Adaptation and construction of new housing can increase the supply

If the Swedish Government wants to see an increase in renting out private residences, long-term measures are also required. Statskontoret is of the view that the Swedish Government can achieve this by stimulating the adaptation and encouraging additions within the existing housing stock, plus also stimulating the construction of new housing with rental possibilities.
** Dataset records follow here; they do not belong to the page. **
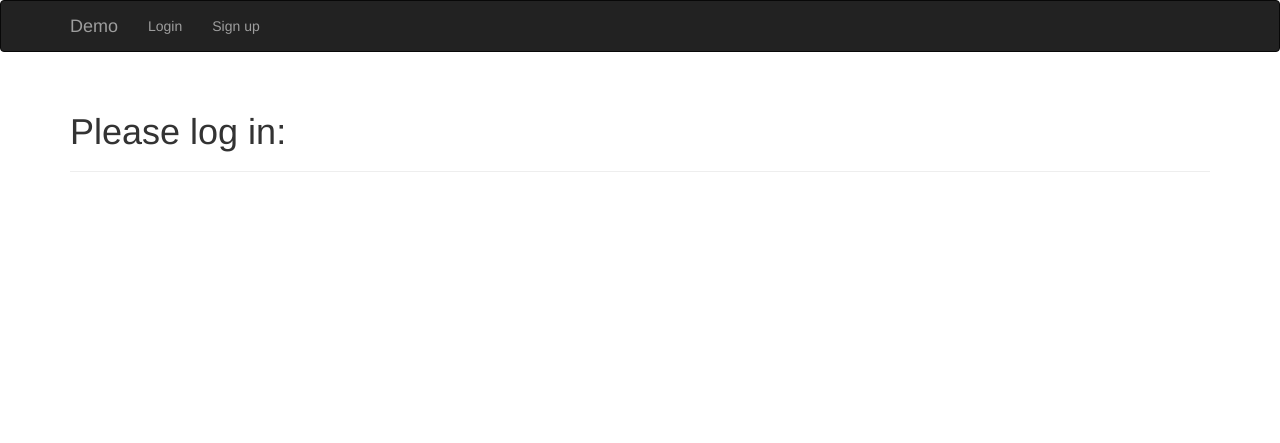
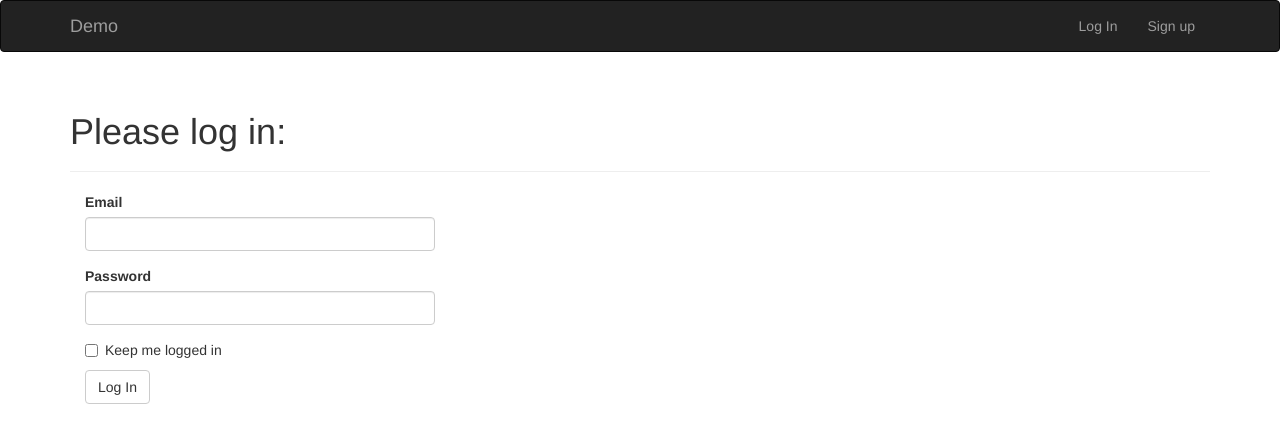
Before and after one commit to magodo/flask_demo, a Flask app: page /auth/login in a window 1280 px wide. Shown: the top 443 px of the page. Run offline with Flask 2, Linux system fonts and the light colour scheme; some libraries are stand-ins or nearby versions.

Commit message:
something breaks when integrating flask-login

```diff
--- /dev/null
+++ b/app/auth/forms.py
@@ -0,0 +1,39 @@
+#!/usr/bin/env python2
+# -*- coding: utf-8 -*-
+
+#########################################################################
+# Author: Zhaoting Weng
+# Created Time: Tue 13 Dec 2016 11:37:09 PM CST
+# Description:
+#########################################################################
+
+from flask_wtf import FlaskForm
+from wtforms import StringField, PasswordField, BooleanField, SubmitField,SelectField
+from wtforms.validators import Required, Length, Email, Optional
+
+class LoginForm(FlaskForm):
+    email = StringField('Email', validators=[Required(), Length(1,64),
+                                             Email()])
+    password = PasswordField('Password', validators=[Required()])
+    remember_me = BooleanField('Keep me logged in')
+    submit = SubmitField('Log In')
+
+class JoinForm(FlaskForm):
+
+    # mandatory
+    name = StringField("Name", validators=[Length(1,6,"Length should be <= 6")])
+    passwd = PasswordField("Passowrd", validators=[Required()])
+    email = StringField("E-mail", validators=[Required(), Email("Invalid E-mail address")])
+
+    # optional
+    phone = StringField("Phone Number", validators = [Optional(), Length(11, 11, "Invalid phone number")])
+    gender = SelectField("Gender", choices=[('M', 'Male'), ('F', 'Female')])
+    ##birthday = #TODO
+    company = StringField("Company")
+    job = SelectField("Job", choices=[('dev', 'Developer'), ('op', 'Operator')])
+    address = StringField("Address")
+    qq = StringField("QQ number")
+    # TODO: check how to specify HTML "row" attribute to the select field when rendering
+    #projs = SelectMultipleField("Project(s) involved", choices=[
+    #    ('p1', 'Project 1'), ('p2', 'Project 2'), ('p3', 'Project 3')])
+    submit = SubmitField("Submit")
--- a/app/auth/views.py
+++ b/app/auth/views.py
@@ -7,10 +7,67 @@
 # Description:
 #########################################################################
 
-from flask import render_template
+from datetime import datetime, timedelta
+from flask import render_template, redirect, request, url_for, flash, current_app
+from flask_login import login_user, login_required, logout_user, current_user
 
+from .. import db
 from . import auth
+from ..email import async_send_email
+from ..models import InfoModel
+from .forms import LoginForm, JoinForm
 
-@auth.route('/login')
+@auth.route('/login', methods=['GET', 'POST'])
 def login():
-    return render_template('auth/login.html')
+    form = LoginForm()
+    if form.validate_on_submit():
+        email = form.email.data
+        password = form.password.data
+        obj = InfoModel.query.filter_by(email=email).first()
+        if obj is not None and obj.verify_password(password):
+            # add user to session
+            login_user(obj, form.remember_me.data)
+            return redirect(request.args.get('next') or url_for('main.index'))
+        else:
+            flash('Invalid username or password!')
+    return render_template('auth/login.html', form=form)
+
+@auth.route('/logout')
+@login_required
+def logout():
+    # change online state to false
+    current_user.state = False
+    db.session.add(current_user)
+
+    # pop user from session
+    logout_user()
+    flash('You have been logged out.')
+    return redirect(url_for('main.index'))
+
+@auth.route('/join', methods=['GET','POST'])
+def join():
+    form = JoinForm()
+    if form.validate_on_submit():
+        name = form.name.data
+        obj = InfoModel.query.filter_by(name=name).first()
+        if obj is None:
+            # create new row and store in db
+            new_obj = InfoModel(phone=form.phone.data, email=form.email.data,
+                           password=form.passwd.data, state=True,
+                           expire=datetime.today()+timedelta(days=365*10),
+                           name=form.name.data, is_male=form.gender.data is 'M',
+                           company=form.company.data,job=form.job.data,
+                           address=form.address.data, qq=form.qq.data)
+            db.session.add(new_obj)
+
+            # add user to session
+            login_user(new_obj, False)
+
+            # remind admin
+            async_send_email(current_app.config['DEMO_MAIL_ADMIN'], 'new user: %s'%name, 'mail/new_user', name=name)
+
+            return redirect(url_for('main.index'))
+        else:
+            flash('Name: "%s" has been used!'%name)
+    # 'GET'
+    return render_template('join.html', form=form)
--- a/app/main/forms.py
+++ b/app/main/forms.py
@@ -12,10 +12,10 @@ class JoinForm(FlaskForm):
     # mandatory
     name = StringField("Name", validators=[Length(1,6,"Length should be <= 6")])
     passwd = PasswordField("Passowrd", validators=[Required()])
+    email = StringField("E-mail", validators=[Required(), Email("Invalid E-mail address")])
 
     # optional
     phone = StringField("Phone Number", validators = [Optional(), Length(11, 11, "Invalid phone number")])
-    mail = StringField("E-mail", validators=[Optional(), Email("Invalid E-mail address")])
     gender = SelectField("Gender", choices=[('M', 'Male'), ('F', 'Female')])
     ##birthday = #TODO
     company = StringField("Company")
@@ -32,9 +32,10 @@ class ProfileForm(FlaskForm):
     # mandatory
     name = StringField("Name", validators=[Length(1,6,"Length should be <= 6")])
     passwd = PasswordField("Passowrd", validators=[Required()])
+    email = StringField("E-mail", validators=[Required(), Email("Invalid E-mail address")])
+
     # optional
     phone = StringField("Phone Number", validators = [Optional(), Length(11, 11, "Invalid phone number")])
-    mail = StringField("E-mail", validators=[Optional(), Email("Invalid E-mail address")])
     gender = SelectField("Gender", choices=[('M', 'Male'), ('F', 'Female')])
     ##birthday = #TODO
     company = StringField("Company")
--- a/app/main/views.py
+++ b/app/main/views.py
@@ -44,7 +44,7 @@ def join():
         obj = InfoModel.query.filter_by(name=name).first()
         if obj is None:
             # create new row and store in db
-            new_obj = InfoModel(phone=form.phone.data, mail=form.mail.data,
+            new_obj = InfoModel(phone=form.phone.data, email=form.email.data,
                            password=form.passwd.data, state=True,
                            expire=datetime.today()+timedelta(days=365*10),
                            name=form.name.data, is_male=form.gender.data is 'M',
--- a/app/templates/auth/login.html
+++ b/app/templates/auth/login.html
@@ -7,6 +7,8 @@
     <h1>Please log in:</h1>
 </div>
 
-<!-- TODO: wtf.quick_form(form) -->
+<div class="col-md-4">
+    {{ wtf.quick_form(form) }}
+</div>
 
 {% endblock %}
--- a/app/templates/base.html
+++ b/app/templates/base.html
@@ -22,14 +22,12 @@
             <a class="navbar-brand" href="/">{{ system_name }}</a>
         </div>
         <div class="navbar-collapse collapse">
-            <ul class="nav navbar-nav">
-                {% if session.get('name') %}
-                <!-- TODO: change following view function name to blueprint relative after "auth" implemented these views -->
-                <li><a href={{ url_for("main.profile") }}>Profile</a></li>
-                <li><a href={{ url_for("main.logout") }}>Log out</a></li>
+            <ul class="nav navbar-nav navbar-right">
+                {% if current_user.is_authenticated %}
+                <li><a href={{ url_for("auth.logout") }}>Log Out</a></li>
                 {% else %}
-                <li><a href={{ url_for("main.login") }}>Login</a></li>
-                <li><a href={{ url_for("main.join") }}>Sign up</a></li>
+                <li><a href={{ url_for("auth.login") }}>Log In</a></li>
+                <li><a href={{ url_for("auth.join") }}>Sign up</a></li>
                 {% endif %}
             </ul>
         </div>
--- a/app/templates/index.html
+++ b/app/templates/index.html
@@ -5,8 +5,8 @@
 
 <div class="page-header">
     <h1>Welcome to {{ system_name }}:
-        {% if not session.get('name') %} please login or sign up.
-        {% else %}{{ session.get('name')}}
+        {% if not current_user.is_authenticated %}Please login or sign up.
+        {% else %}Welcome!
         {% endif %}
     </h1>
 </div>
--- a/config.py
+++ b/config.py
@@ -69,7 +69,7 @@ class TestConfig(BaseConfig):
 
     # database
     SQLALCHEMY_DATABASE_URI = os.environ.get('TEST_DATABASE_URL') or \
-            'sqlite:///' + os.path.join(basedir, 'data-text.sqlite')
+            'sqlite:///' + os.path.join(basedir, 'data-test.sqlite')
 
     # test
     TESTING = True
--- a/requiremnets.txt
+++ b/requiremnets.txt
@@ -4,6 +4,7 @@ click==6.6
 dominate==2.3.1
 Flask==0.11.1
 Flask-Bootstrap==3.3.7.0
+Flask-Login==0.4.0
 Flask-Mail==0.9.1
 Flask-Migrate==2.0.2
 Flask-Moment==0.5.1
```
Also changed, not shown: app/__init__.py (+7 -0 lines), app/models.py (+8 -2 lines), README.md, data-dev.sqlite, data-text.sqlite (deleted), 1 other file.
In the situation where only simple measures are required in order to adapt the accommodations for renting out, the rental income can cover the investment costs relatively quickly. But efforts, such as the planning and construction for instance, of a part to rent, often entails a larger investment. At the same time, the maximum allowable rent for renting a separate part may be relatively low, in some cases. As a result, this means that it takes a long time before the rental income covers the investment cost. It is our assessment that, in some cases, the rent could be higher if the landlord could instead charge the utility value rent for the part being rented out. In turn, this means that more landlords will need to pay taxes on their rental income. Therefore, in order to stimulate the adaptation of the residence for renting out, Statskontoret proposes that rentals under the Act on Resident Landlord Letting (Lagen om uthyrning av egen bostad) be exempt from taxes for ten years if one constructs an addition for rental purposes. This makes things easier for the party renting out the premises and also results in a certain financial incentive. According to Statskontoret, the proposal is a way for the Swedish Government to stimulate and encourage the construction of additions for rental purposes. In this way, the existing stock can be better utilised, while the number of rental opportunities increases.
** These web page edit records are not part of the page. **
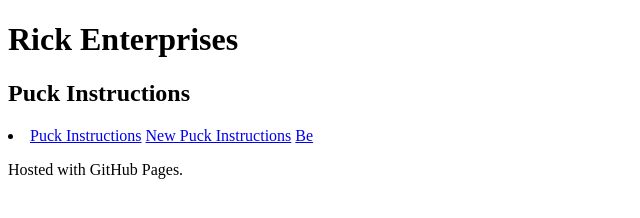
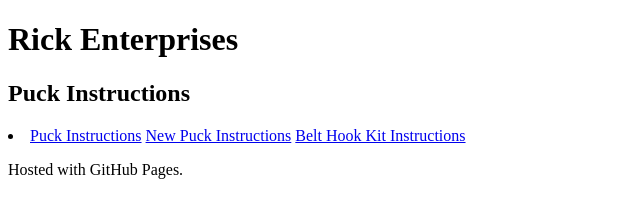
Before and after one commit to rikkugon/rikkugon.github.io, a plain HTML site: page index.html in a window 1280 px wide. Shown: the whole page, without its empty margins (0-640 px from the left). Drawn offline with Linux system fonts and the light colour scheme.

Commit message:
Update index.html

```diff
--- a/index.html
+++ b/index.html
@@ -6,7 +6,7 @@
         <li>
             <a href="Puck Instructions.pdf">Puck Instructions</a>
             <a href="New Puck Instructions.pdf">New Puck Instructions</a>
-            <a href="Belt Hook Kit Instructions">Be</a>
+            <a href="Belt Hook Kit Instructions.pdf">Belt Hook Kit Instructions</a>
             </li>
         <p>Hosted with GitHub Pages.</p>
     </body>
```
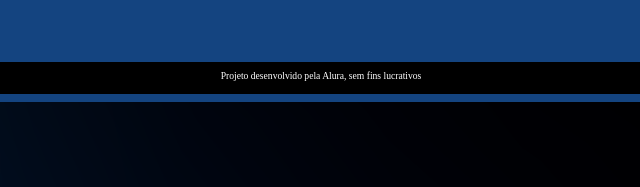
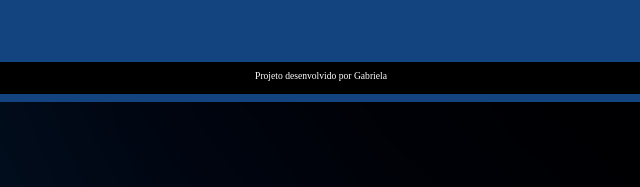
Before and after one commit to gabiileme/perguntas, a plain HTML site: page index.html in a window 1280 px wide. Shown: the part 706-893 px from the top of the page, 327-967 px from the left. Drawn offline with Linux system fonts and the light colour scheme.

Commit message:
Update index.html

```diff
--- a/index.html
+++ b/index.html
@@ -23,7 +23,7 @@
         </section>
     </main>
     <footer>
-        <p>Projeto desenvolvido pela Alura, sem fins lucrativos</p>
+        <p>Projeto desenvolvido por Gabriela</p>
     </footer>
     <script src="app.js"></script>
     <script src="perguntas.js"></script>
```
Statskontoret is also of the view that the Swedish Government should review the Planning and Building Act (PBL), the Planning and Building Regulation (PBF) and the National Board of Housing, Building and Planning’s Building Regulations (BBR) in order to simplify the adaptation of private residences for renting out rooms and to stimulate new construction with separate parts for rental purposes. Easily accessible information and guidance would also make it easier for those who want to adapt their homes for renting out. Therefore, Statskontoret proposes that the National Board of Housing, Building and Planning develop guidance with both legal guidance and concrete practical advice on how one might adapt their home for renting out.
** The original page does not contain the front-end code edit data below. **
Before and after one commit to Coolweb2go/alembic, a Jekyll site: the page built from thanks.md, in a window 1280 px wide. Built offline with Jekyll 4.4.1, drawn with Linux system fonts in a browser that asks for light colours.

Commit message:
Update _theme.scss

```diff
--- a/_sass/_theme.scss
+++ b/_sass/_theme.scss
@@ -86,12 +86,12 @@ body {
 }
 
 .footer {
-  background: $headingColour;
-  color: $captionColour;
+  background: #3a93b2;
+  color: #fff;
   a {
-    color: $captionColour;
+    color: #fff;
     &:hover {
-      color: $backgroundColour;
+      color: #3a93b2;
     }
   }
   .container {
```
In order to increase the flexibility of the housing market over the long term, Statskontoret proposes that the Swedish Government give the National Board of Housing, Building and Planning the mandate to develop and disseminate information to the municipalities concerning good examples on how they can stimulate new construction with separate parts for rental purposes, or alternatively new construction that is prepared for separate parts for rental purposes.

There are no statistics available concerning the renting out of rooms in private residences

Currently, there are no sufficiently adequate statistics concerning the market for rentals in private residences. Therefore, it is not only difficult to monitor and follow-up on the Swedish Government’s efforts, but it is also difficult for Government to assess what new measures may be needed. Therefore, it is Statskontoret’s assessment that the National Board of Housing, Building and Planning should be tasked with monitoring the developments in this market. The National Board of Housing, Building and Planning should be given this task despite the difficulties associated with producing statistics on the market for rentals in private residences. A part of the assignment should be to conduct a sample survey in order to estimate the extent of the renting out of private residences, plus to regularly conduct more in-depth studies in the field.